Problem requirements
Run through the records and, wherever a line holds the word "loop", return that line.
Segment Open
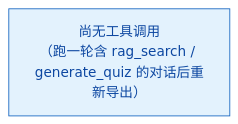
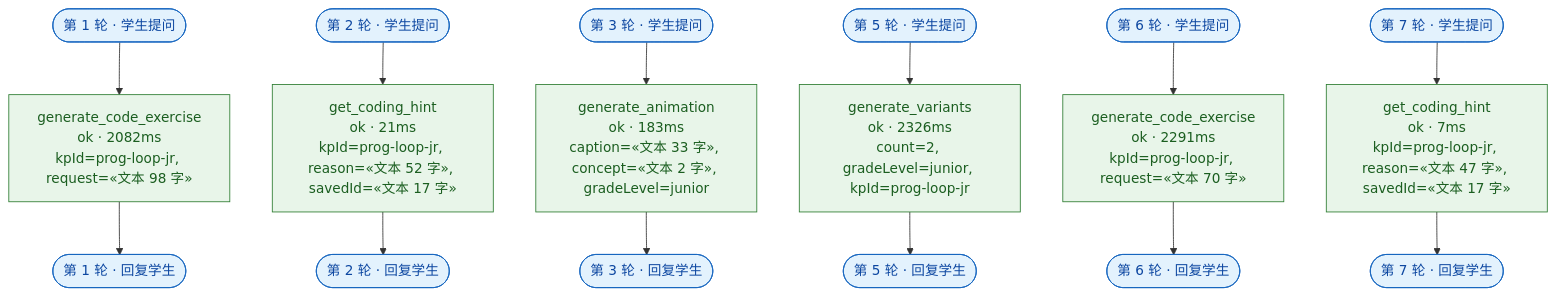
One commit to IceFireIcer/K12AgentProject changed the diagram in docs/tool-trace.md. Above: the diagram before and after it, drawn with Mermaid. The commit also changed other lines of this file and 47 other files, not shown here.

````diff
--- a/docs/tool-trace.md
+++ b/docs/tool-trace.md
@@ -11,11 +11,28 @@
 ```mermaid
 flowchart TD
   %% 由 desktop/src/main/agent/trace.ts 自动生成，请勿手改
-  %% 生成时间：2026-09-24T17:17:36.989Z｜轮数：0｜调用：0 次
+  %% 生成时间：2026-09-26T07:21:14.395Z｜轮数：7｜调用：6 次
   %% 参数只记摘要（不含原文 / 密钥 / 学生个人信息）
   classDef turn fill:#e3f2fd,stroke:#1565c0,stroke-width:1px,color:#0d47a1
   classDef ok fill:#e8f5e9,stroke:#2e7d32,stroke-width:1px,color:#1b5e20
   classDef fail fill:#ffebee,stroke:#c62828,stroke-width:1px,color:#b71c1c
   classDef blocked fill:#fff8e1,stroke:#f9a825,stroke-width:1px,color:#795548
-  EMPTY["尚无工具调用<br/>（跑一轮含 rag_search / generate_quiz 的对话后重新导出）"]:::turn
+  T1_START(["第 1 轮 · 学生提问"]):::turn
+  T1_START --> T1_C_1["generate_code_exercise<br/>ok · 2082ms<br/>kpId=prog-loop-jr, request=«文本 98 字»"]:::ok
+  T1_C_1 --> T1_END(["第 1 轮 · 回复学生"]):::turn
+  T2_START(["第 2 轮 · 学生提问"]):::turn
+  T2_START --> T2_C_2["get_coding_hint<br/>ok · 21ms<br/>kpId=prog-loop-jr, reason=«文本 52 字», savedId=«文本 17 字»"]:::ok
+  T2_C_2 --> T2_END(["第 2 轮 · 回复学生"]):::turn
+  T3_START(["第 3 轮 · 学生提问"]):::turn
+  T3_START --> T3_C_3["generate_animation<br/>ok · 183ms<br/>caption=«文本 33 字», concept=«文本 2 字», gradeLevel=junior"]:::ok
+  T3_C_3 --> T3_END(["第 3 轮 · 回复学生"]):::turn
+  T5_START(["第 5 轮 · 学生提问"]):::turn
+  T5_START --> T5_C_4["generate_variants<br/>ok · 2326ms<br/>count=2, gradeLevel=junior, kpId=prog-loop-jr"]:::ok
+  T5_C_4 --> T5_END(["第 5 轮 · 回复学生"]):::turn
+  T6_START(["第 6 轮 · 学生提问"]):::turn
+  T6_START --> T6_C_5["generate_code_exercise<br/>ok · 2291ms<br/>kpId=prog-loop-jr, request=«文本 70 字»"]:::ok
+  T6_C_5 --> T6_END(["第 6 轮 · 回复学生"]):::turn
+  T7_START(["第 7 轮 · 学生提问"]):::turn
+  T7_START --> T7_C_6["get_coding_hint<br/>ok · 7ms<br/>kpId=prog-loop-jr, reason=«文本 47 字», savedId=«文本 17 字»"]:::ok
+  T7_C_6 --> T7_END(["第 7 轮 · 回复学生"]):::turn
 ```
````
Segment Closed
Response area
+  T1_START --> T1_C_1["generate_code_exercise<br/>ok · 2082ms<br/>kpId=prog-loop-jr, request=«文本 98 字»"]:::ok
+  T2_START --> T2_C_2["get_coding_hint<br/>ok · 21ms<br/>kpId=prog-loop-jr, reason=«文本 52 字», savedId=«文本 17 字»"]:::ok
+  T5_START --> T5_C_4["generate_variants<br/>ok · 2326ms<br/>count=2, gradeLevel=junior, kpId=prog-loop-jr"]:::ok
+  T6_START --> T6_C_5["generate_code_exercise<br/>ok · 2291ms<br/>kpId=prog-loop-jr, request=«文本 70 字»"]:::ok
+  T7_START --> T7_C_6["get_coding_hint<br/>ok · 7ms<br/>kpId=prog-loop-jr, reason=«文本 47 字», savedId=«文本 17 字»"]:::ok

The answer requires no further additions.